**** AVAILABLE DATA ****
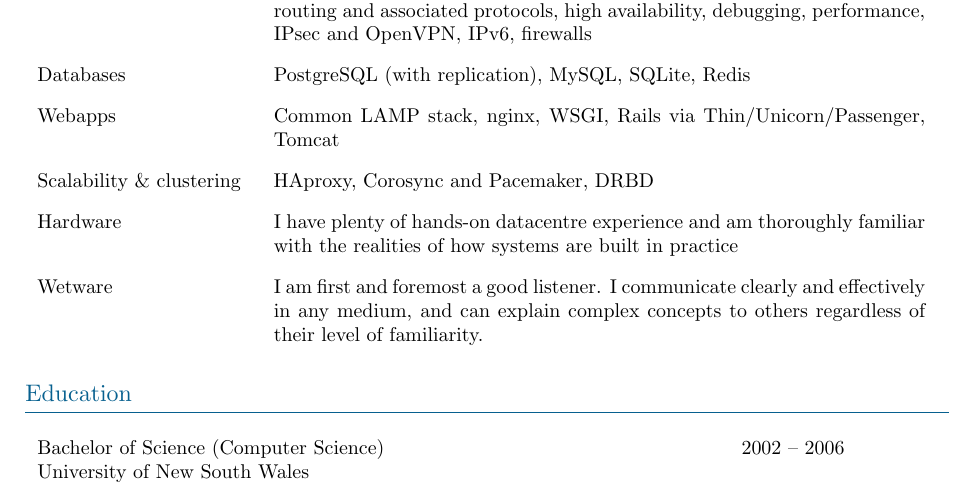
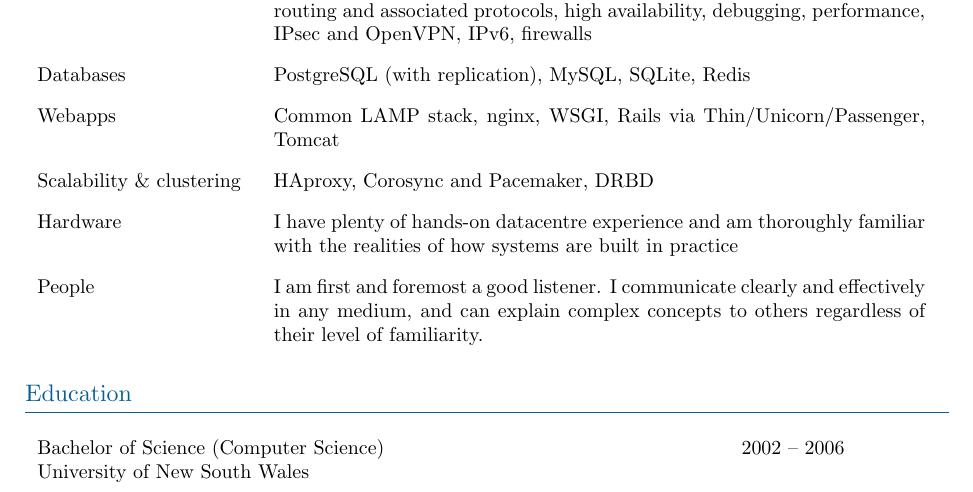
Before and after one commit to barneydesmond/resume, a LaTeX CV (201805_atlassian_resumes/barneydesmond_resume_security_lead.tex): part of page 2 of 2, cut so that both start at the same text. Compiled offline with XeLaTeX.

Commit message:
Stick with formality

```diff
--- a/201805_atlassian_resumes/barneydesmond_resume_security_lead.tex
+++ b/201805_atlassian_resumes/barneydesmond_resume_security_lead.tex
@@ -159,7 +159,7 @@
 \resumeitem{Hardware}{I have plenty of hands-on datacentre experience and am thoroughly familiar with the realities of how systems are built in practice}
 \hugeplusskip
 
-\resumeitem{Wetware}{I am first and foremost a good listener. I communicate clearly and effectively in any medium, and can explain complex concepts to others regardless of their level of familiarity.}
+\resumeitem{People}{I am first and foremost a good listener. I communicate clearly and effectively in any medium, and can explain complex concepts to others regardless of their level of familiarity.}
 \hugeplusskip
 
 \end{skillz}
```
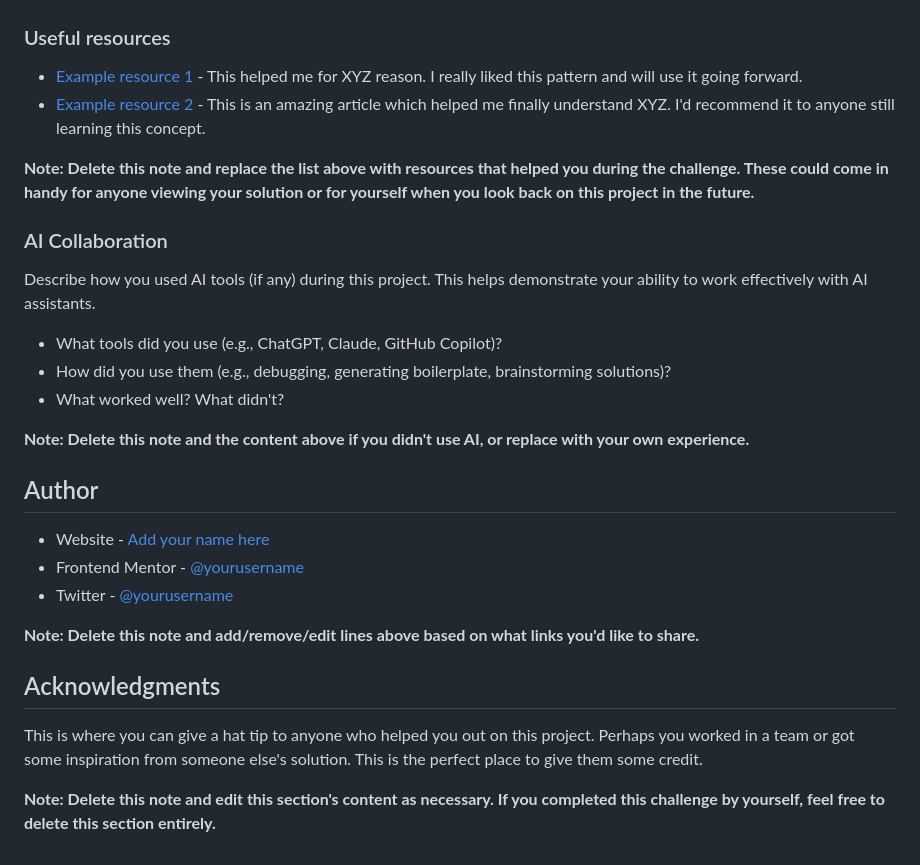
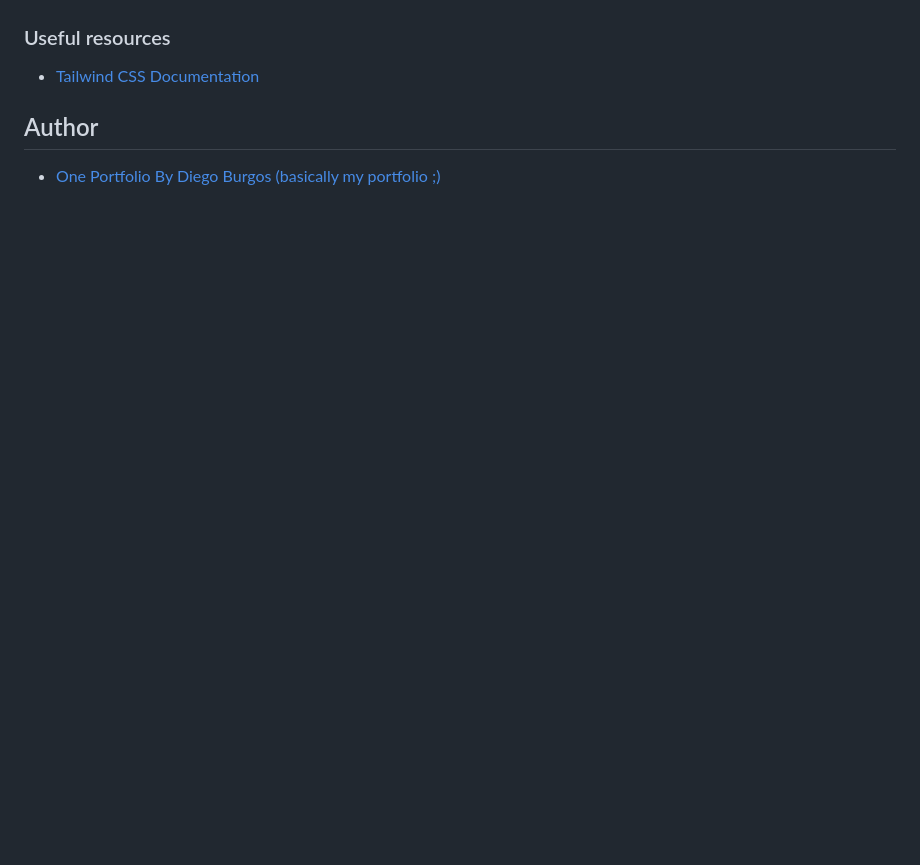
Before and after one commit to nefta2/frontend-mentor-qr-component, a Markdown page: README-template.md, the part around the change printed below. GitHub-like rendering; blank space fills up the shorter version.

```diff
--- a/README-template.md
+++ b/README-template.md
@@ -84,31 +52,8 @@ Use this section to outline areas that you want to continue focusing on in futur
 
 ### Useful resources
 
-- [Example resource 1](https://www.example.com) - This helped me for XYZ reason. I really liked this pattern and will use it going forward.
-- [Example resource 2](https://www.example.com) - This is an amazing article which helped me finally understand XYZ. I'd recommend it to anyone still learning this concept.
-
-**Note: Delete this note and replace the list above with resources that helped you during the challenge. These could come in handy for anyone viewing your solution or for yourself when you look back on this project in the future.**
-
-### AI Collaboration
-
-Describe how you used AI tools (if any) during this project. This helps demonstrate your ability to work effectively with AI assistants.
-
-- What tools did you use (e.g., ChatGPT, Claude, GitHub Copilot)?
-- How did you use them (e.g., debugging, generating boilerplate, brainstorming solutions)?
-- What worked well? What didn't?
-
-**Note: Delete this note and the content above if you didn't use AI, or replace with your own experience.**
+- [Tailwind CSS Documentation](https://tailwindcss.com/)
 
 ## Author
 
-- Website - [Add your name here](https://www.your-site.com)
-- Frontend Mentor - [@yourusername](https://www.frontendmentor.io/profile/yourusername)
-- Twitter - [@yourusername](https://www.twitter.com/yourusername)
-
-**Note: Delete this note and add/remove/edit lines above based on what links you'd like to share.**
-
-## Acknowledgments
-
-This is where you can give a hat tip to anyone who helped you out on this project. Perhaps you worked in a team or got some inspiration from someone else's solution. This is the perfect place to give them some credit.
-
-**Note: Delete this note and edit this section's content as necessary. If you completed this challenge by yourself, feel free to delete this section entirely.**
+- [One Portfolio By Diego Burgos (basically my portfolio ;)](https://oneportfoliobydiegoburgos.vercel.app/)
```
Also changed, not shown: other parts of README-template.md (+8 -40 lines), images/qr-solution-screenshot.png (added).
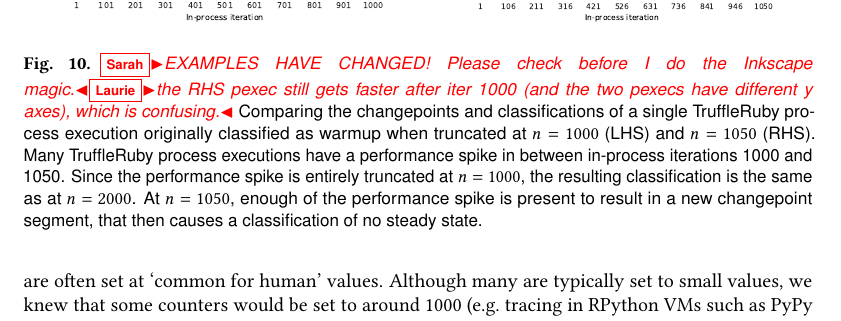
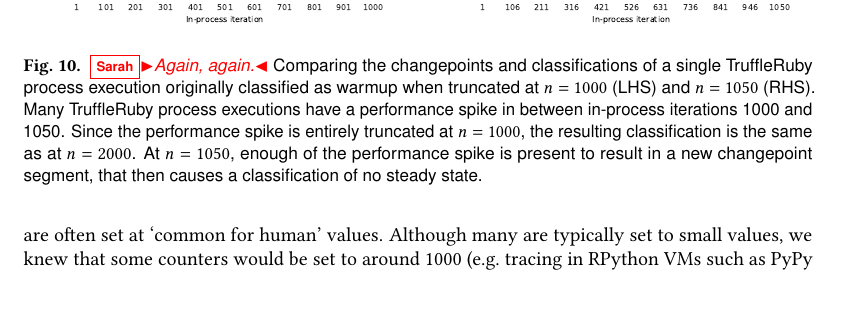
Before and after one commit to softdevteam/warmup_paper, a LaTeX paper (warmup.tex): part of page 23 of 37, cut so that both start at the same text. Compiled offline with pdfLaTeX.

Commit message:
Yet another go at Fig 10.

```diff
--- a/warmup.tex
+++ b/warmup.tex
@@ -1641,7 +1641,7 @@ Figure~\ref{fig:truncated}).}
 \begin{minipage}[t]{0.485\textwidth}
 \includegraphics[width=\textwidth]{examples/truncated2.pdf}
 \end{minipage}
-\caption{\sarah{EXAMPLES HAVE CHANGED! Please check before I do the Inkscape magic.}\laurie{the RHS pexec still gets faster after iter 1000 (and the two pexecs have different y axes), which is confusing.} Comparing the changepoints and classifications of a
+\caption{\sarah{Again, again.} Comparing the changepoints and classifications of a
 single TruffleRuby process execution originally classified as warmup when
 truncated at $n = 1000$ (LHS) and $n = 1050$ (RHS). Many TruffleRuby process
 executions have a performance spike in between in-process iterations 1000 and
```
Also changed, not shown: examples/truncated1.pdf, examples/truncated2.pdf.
****
ACTION ITEM
Find the lines above that contain the string "this" and answer with how many there are, nothing else.

TASK RESPONSE
9